Wet straw bales are extremely difficult to move, so plan carefully. Take into consideration what will be grown in each bale and leave adequate walking space between the bales. Most veggies require 6-8 hours of full sun. If you will be placing the bales on grass or weeds, it helps to lay down a couple layers of cardboard and wet well. This will kill the grass and weeds, and also attract earthworms.
How to Prepare
Many gardeners suggest placing the bales with the cut side up so compost and other nutrients can be easily added to the entire bale. Others say to use the bale on it’s side so the compost doesn’t get washed away too quickly. It’s a matter of choice and how much you like to water. Water will drain through the ends much quicker than the sides. Experiment to see which works best for you and your area.

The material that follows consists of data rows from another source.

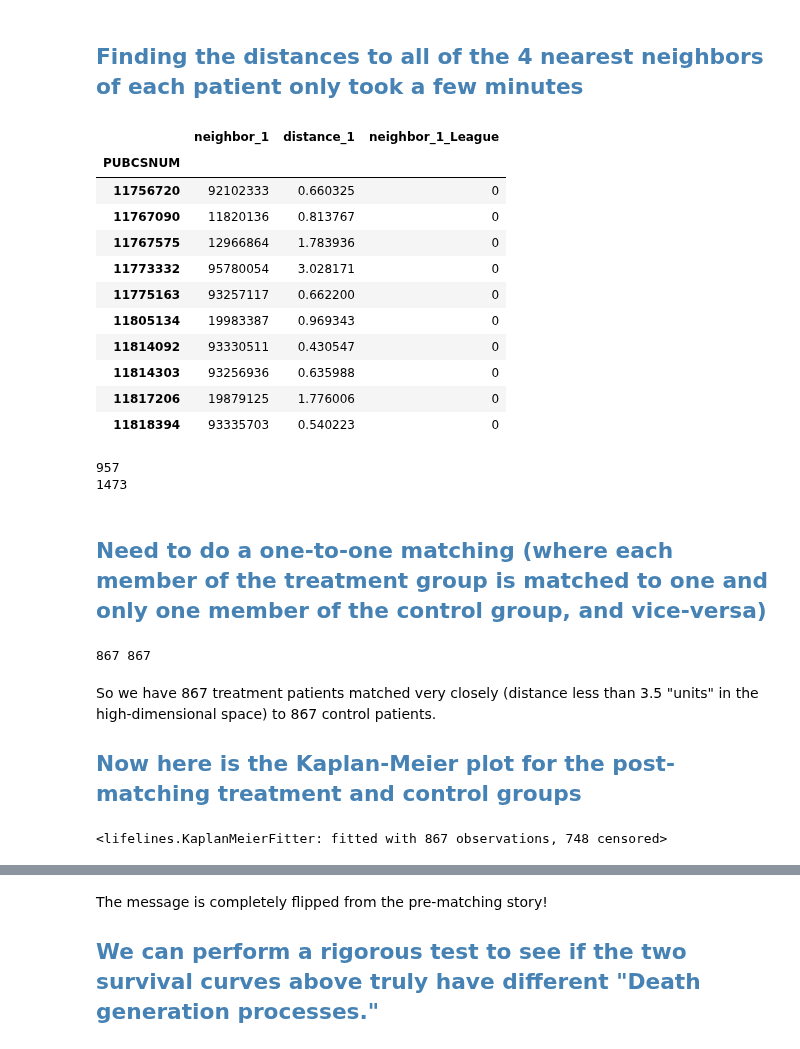
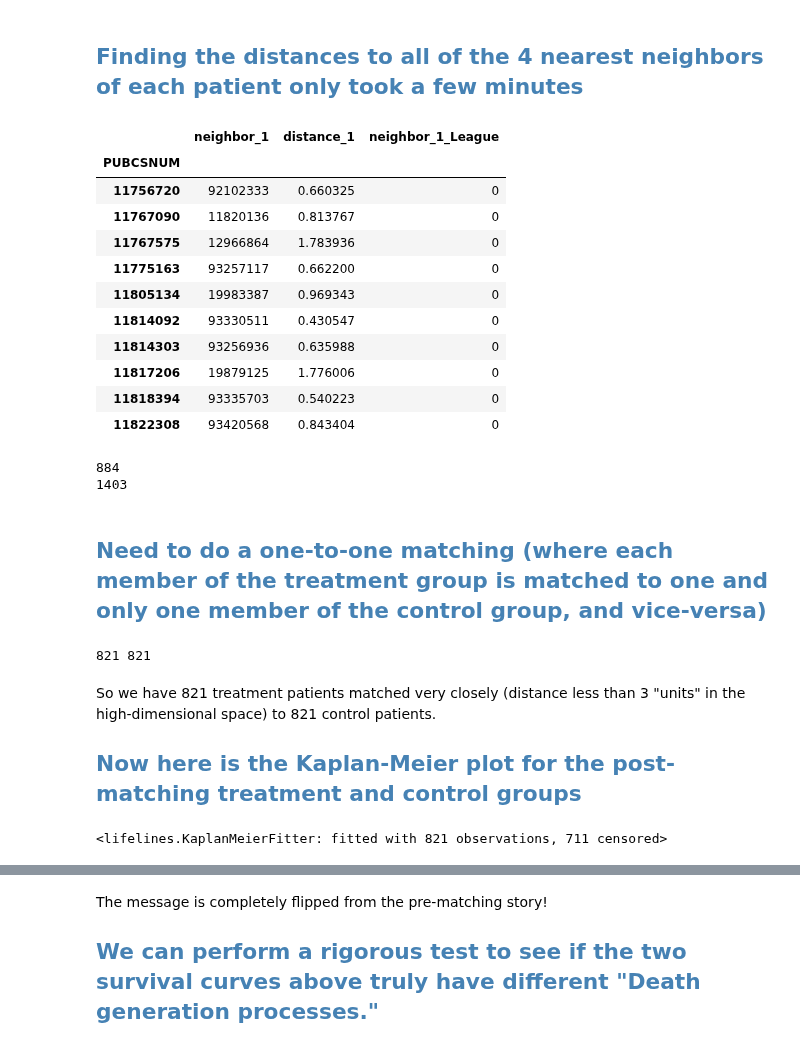
Before and after one commit to doolingdavid/SEERMATCH2, a Jupyter notebook: all_other_example.ipynb, the cells around one changed output, grey strips where cells are left out. Saved outputs shown, nothing was run; the diff lists cells and outputs as text; code cells hidden in the pictures.

```diff
--- a/all_other_example.ipynb
+++ b/all_other_example.ipynb
@@ -435,43 +435,43 @@ dftreeleague['neighbor_2_League'] = dftreeleague['neighbor_2'].apply(get_league)
 dftreeleague['neighbor_3_League'] = dftreeleague['neighbor_3'].apply(get_league)
 
 neighbor_1_match = (dftreeleague['neighbor_1_League'] == 0)
 
-dist1filter = (dftreeleague['distance_1'] <= 3.5)
-dist2filter = (dftreeleague['distance_2'] <= 3.5)
-dist3filter = (dftreeleague['distance_3'] <= 3.5)
+dist1filter = (dftreeleague['distance_1'] <= 3)
+dist2filter = (dftreeleague['distance_2'] <= 3)
+dist3filter = (dftreeleague['distance_3'] <= 3)
 
 one = dftreeleague[['neighbor_1','distance_1',
                   'neighbor_1_League'
 ]][(dftreeleague['neighbor_1_League'] != dftreeleague['League']) & (neighbor_1_match) & (dist1filter)].copy()
 
 
 neighbor_2_match = (dftreeleague['neighbor_2_League'] == 0)
 
 two = dftreeleague[['neighbor_2','distance_2',
                   'neighbor_2_League'
 ]][(dftreeleague['neighbor_2_League'] != dftreeleague['League']) & (neighbor_2_match) & (dist2filter)].copy()
 
 
 neighbor_3_match = (dftreeleague['neighbor_3_League'] == 0)
 
 three = dftreeleague[['neighbor_3','distance_3',
                   'neighbor_3_League'
 ]][(dftreeleague['neighbor_3_League'] != dftreeleague['League']) & (neighbor_3_match) & (dist3filter) ].copy()
 
 one.head(10)
 # %% [output]
 |  | neighbor_1 | distance_1 | neighbor_1_League |
 | PUBCSNUM |  |  |  |
 | 11756720 | 92102333 | 0.660325 | 0 |
 | 11767090 | 11820136 | 0.813767 | 0 |
 | 11767575 | 12966864 | 1.783936 | 0 |
-| 11773332 | 95780054 | 3.028171 | 0 |
 | 11775163 | 93257117 | 0.662200 | 0 |
 | 11805134 | 19983387 | 0.969343 | 0 |
 | 11814092 | 93330511 | 0.430547 | 0 |
 | 11814303 | 93256936 | 0.635988 | 0 |
 | 11817206 | 19879125 | 1.776006 | 0 |
 | 11818394 | 93335703 | 0.540223 | 0 |
+| 11822308 | 93420568 | 0.843404 | 0 |
 # %%
 onedict = one['neighbor_1'].to_dict()
 twodict = two['neighbor_2'].to_dict()
@@ -497,8 +497,8 @@ treatmentindices = goodtreatmentteams
 print(len(treatmentindices))
 print(len(controlindices))
 # %% [output]
-957
-1473
+884
+1403
 # %% [markdown]
 ## <font color='steelblue'>Need to do a one-to-one matching (where each member of the treatment group is matched to one and only one member of the control group, and vice-versa)
 # %%
@@ -517,9 +517,9 @@ controlindices = list(d_t_c.values())
 
 print(len(controlindices), len(treatmentindices))
 # %% [output]
-867 867
+821 821
 # %% [markdown]
-So we have 867 treatment patients matched very closely (distance less than 3.5 "units" in the high-dimensional space) to 867 control patients.
+So we have 821 treatment patients matched very closely (distance less than 3 "units" in the high-dimensional space) to 821 control patients.
 
 ## <font color='steelblue'>Now here is the Kaplan-Meier plot for the post-matching treatment and control groups</font>
 # %%
@@ -546,7 +546,7 @@ kmftreatmentpost.fit(Ttreatment, event_observed=Etreatment, label='Radiation Gro
 ###kmftreatment.plot(ax=ax)
 ###plt.title("Nasopharynx Kaplan-Meier Curve (95% CI) \n Post-Matching");
 # %% [output]
-<lifelines.KaplanMeierFitter: fitted with 867 observations, 748 censored>
+<lifelines.KaplanMeierFitter: fitted with 821 observations, 711 censored>
 # %%
 ax = kmfcontrolpost.plot()
 kmftreatmentpost.plot(ax=ax)
```
Also changed, not shown: parts of 50 cells of this notebook.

Consider yourself lucky if you can acquire a bale that has been sitting out for the past 3-4 weeks. If your straw bale has not been sitting out for several weeks, you will need to make sure the bales are past the initial heat of decomposing, before continuing. The simplest way is to keep them wet for 3-4 weeks.
To speed up the process, follow this schedule:
First 3 days – water thoroughly and keep damp.
Next 3 days – sprinkle the bale with approximately 1/2 cup blood meal, or high nitrogen fertilizer, and water to work in.
Next 3 days – cut back to 1/4 cup blood meal and water.
After the 10th day, keep the bale moist and check the internal temp daily. Once the temp is below body temperature, it is safe to continue.
Dig a few shallow holes where you are going to plant your seedlings. Add a bit of finished compost (compost from last years’ straw bale garden works well) and plant your seedlings. If you are sowing seeds in your straw bale garden, cover the entire bale with 2-3 inches of top soil or finished compost, and plant seeds according to package directions. Do not let the bales dry out. The straw bale garden will need frequent waterings at first until they start to decompose, eventually they will retain water longer and will not require as much. A soaker hose, with a timer, can be laid across the top of the bale under the top soil or finished compost.
What and how much can you grow in a single bale?
You can gown almost any vegetable or annual with the straw bale method. Taller veggies will need staking for support. Follow the planting guide on the back of the seed packet for spacing, but on average, you can plant 2-3 tomato plants per bale, 4 pepper plants per bale, and up to 6 lettuce plants per bale.
Plant a few marigolds and other annuals around the edge to make the straw bed more attractive.
Be sure to purchase straw and not hay, which has many seeds that will grow and compete with your veggies. Straw is the hollow plant tube left behind after the seed is harvested. Most home and garden stores that have mulch carry straw bales. Ask for older ones that may be discounted.
Straw bale gardening is easy, fun, and inexpensive – straw is usually cheaper to purchase than organic dirt, and you will have wonderful compost at the end of the growing season to top off next years straw bale garden.